Kozys, like other mei tais, are great for nursing. I think mei tais are the easiest carrier to nurse in. I just untie, lower baby and retie.
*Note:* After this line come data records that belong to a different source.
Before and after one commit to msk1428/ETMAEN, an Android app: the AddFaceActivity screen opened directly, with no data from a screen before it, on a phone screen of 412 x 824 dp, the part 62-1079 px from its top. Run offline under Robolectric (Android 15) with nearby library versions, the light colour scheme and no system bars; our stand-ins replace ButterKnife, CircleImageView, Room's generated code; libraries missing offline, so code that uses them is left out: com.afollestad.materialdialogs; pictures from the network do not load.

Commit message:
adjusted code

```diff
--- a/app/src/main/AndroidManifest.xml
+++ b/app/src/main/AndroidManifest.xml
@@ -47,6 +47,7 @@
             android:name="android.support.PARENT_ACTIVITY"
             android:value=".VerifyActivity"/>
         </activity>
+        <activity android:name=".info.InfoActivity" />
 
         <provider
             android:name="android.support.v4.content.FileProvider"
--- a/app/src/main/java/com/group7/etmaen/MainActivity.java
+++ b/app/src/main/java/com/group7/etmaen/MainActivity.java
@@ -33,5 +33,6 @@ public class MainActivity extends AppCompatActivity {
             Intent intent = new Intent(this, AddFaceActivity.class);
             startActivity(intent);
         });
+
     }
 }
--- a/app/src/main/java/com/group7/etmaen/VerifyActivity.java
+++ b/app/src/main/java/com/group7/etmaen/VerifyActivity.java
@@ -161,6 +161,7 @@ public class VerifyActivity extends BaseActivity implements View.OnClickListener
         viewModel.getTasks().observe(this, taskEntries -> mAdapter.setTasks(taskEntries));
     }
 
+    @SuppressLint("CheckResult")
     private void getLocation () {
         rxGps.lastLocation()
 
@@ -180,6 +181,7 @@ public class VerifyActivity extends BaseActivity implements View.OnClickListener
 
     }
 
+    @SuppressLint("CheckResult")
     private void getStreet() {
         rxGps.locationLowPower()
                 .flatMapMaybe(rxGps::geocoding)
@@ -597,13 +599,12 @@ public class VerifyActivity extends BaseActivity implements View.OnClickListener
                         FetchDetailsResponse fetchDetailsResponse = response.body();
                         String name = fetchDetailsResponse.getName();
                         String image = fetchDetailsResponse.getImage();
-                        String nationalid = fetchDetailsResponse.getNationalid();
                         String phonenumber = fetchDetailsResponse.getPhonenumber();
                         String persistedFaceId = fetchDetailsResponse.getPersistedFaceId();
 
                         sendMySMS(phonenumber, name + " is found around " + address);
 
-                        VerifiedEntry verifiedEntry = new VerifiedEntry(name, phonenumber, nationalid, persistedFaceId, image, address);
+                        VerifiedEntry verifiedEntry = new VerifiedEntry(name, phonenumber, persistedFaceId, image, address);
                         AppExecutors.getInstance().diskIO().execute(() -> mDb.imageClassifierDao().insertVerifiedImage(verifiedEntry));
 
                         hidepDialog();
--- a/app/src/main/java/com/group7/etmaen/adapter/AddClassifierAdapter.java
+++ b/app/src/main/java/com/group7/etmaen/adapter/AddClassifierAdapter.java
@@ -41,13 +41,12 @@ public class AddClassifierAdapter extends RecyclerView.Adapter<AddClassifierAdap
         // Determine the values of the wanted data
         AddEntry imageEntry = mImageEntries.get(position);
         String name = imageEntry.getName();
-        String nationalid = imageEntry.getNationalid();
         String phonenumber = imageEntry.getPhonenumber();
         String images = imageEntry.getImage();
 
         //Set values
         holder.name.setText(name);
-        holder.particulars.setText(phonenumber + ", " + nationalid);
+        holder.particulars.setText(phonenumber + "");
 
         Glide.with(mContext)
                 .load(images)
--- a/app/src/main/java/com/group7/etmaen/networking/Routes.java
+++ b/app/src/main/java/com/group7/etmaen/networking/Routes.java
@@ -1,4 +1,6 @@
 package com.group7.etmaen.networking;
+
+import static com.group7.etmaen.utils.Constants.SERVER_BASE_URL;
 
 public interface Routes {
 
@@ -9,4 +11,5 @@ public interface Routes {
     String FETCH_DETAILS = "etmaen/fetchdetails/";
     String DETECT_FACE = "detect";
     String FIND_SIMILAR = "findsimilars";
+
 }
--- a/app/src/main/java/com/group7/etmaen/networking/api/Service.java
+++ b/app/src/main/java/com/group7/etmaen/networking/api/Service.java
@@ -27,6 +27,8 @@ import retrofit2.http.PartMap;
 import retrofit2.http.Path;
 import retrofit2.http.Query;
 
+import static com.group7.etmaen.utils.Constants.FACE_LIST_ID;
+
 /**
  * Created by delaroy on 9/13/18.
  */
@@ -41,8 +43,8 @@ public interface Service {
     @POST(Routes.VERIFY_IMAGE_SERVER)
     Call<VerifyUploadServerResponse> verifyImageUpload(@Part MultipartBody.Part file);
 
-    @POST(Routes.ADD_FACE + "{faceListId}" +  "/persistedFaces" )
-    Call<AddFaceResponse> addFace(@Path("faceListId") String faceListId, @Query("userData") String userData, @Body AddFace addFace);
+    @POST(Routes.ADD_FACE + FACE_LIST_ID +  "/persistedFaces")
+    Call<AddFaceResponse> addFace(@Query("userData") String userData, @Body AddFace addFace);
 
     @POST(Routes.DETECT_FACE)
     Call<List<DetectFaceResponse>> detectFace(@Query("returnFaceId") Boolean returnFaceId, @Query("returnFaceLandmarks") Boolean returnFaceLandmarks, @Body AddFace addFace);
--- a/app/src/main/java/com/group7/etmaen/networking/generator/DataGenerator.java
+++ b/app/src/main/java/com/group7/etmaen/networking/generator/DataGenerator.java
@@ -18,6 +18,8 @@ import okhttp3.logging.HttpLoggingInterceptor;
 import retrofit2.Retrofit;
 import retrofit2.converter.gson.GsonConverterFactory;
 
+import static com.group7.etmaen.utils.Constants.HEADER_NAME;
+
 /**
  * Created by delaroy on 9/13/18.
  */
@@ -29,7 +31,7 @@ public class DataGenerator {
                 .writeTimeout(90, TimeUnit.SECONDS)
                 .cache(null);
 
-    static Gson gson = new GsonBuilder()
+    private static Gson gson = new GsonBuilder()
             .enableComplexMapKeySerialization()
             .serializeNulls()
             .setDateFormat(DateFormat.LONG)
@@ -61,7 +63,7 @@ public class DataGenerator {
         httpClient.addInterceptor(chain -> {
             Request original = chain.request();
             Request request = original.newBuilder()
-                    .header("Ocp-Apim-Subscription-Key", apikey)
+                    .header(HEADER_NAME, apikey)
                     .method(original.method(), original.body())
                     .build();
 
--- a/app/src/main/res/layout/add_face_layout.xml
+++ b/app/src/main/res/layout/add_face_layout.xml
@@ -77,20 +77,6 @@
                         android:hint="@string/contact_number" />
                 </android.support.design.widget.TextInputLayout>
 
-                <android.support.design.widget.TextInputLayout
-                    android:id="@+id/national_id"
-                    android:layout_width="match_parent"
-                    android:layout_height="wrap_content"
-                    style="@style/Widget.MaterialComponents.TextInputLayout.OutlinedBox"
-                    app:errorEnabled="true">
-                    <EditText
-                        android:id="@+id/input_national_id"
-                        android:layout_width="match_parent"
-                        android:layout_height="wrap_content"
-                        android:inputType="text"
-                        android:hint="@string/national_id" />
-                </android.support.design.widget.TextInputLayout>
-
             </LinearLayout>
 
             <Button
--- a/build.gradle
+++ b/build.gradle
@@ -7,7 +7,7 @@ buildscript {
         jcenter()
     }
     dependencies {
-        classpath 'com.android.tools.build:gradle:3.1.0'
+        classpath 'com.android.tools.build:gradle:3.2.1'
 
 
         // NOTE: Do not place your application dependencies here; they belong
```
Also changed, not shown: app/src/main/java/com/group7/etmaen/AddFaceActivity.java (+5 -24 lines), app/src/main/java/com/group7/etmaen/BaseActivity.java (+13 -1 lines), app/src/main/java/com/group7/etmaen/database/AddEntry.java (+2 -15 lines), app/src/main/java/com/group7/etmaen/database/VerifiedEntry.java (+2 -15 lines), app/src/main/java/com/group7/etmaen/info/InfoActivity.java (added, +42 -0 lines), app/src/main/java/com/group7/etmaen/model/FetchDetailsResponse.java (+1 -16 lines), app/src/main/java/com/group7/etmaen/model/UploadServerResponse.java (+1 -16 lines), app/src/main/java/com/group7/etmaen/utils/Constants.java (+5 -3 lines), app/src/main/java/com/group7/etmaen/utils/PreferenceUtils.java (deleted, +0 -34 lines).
You can a lot of good coverage, great for stealth nursing in public.

Ignore the weird face I’m making and who knows what’s on my sleeve, but I am discreetly nursing here.

Kozys are a great choice for someone looking for an affordable carrier that can go the distance, from infant to toddler, with a lot of versatility.

 

Tip Tuesday- Lexi Twist

Today we will talk about the Lexi twist.  The Lexi twist can be used with both woven wraps and Mei Tai’s.  It can provide extra support for bigger kids when used under the bum, it can help keep leaners from leaning away from you and it can be used with little newborns to keep the pressure off of their body.  You can use the Lexi twist in front carries or back carriers.

 

 

First start with baby on your back with both shoulder straps coming over your shoulders.

Bring both shoulder straps under your arm and over baby’s legs.

Cross the shoulder straps over one another.

 

 

Then cross them over each other a second time.

Bring back under baby’s legs and tie in front as you normally tie off with a knot.

In a front carry you can start off the same way with both straps coming under your arms.  I am using a Kangaroo carry here with the shoulders flipped.

Bring both straps over the legs.

 

Twist one strap over the other strap twice.

 

Then bring both straps under baby’s legs and to the back to tie in a knot.

For a newborn you would start the same way with both straps coming under your arms

 

 

Come over baby’s legs.

Do the twist below the baby’s bum.

Finish by bringing the straps below baby’s legs so that the strap is on your belly.  Bring to the back and tie in a knot.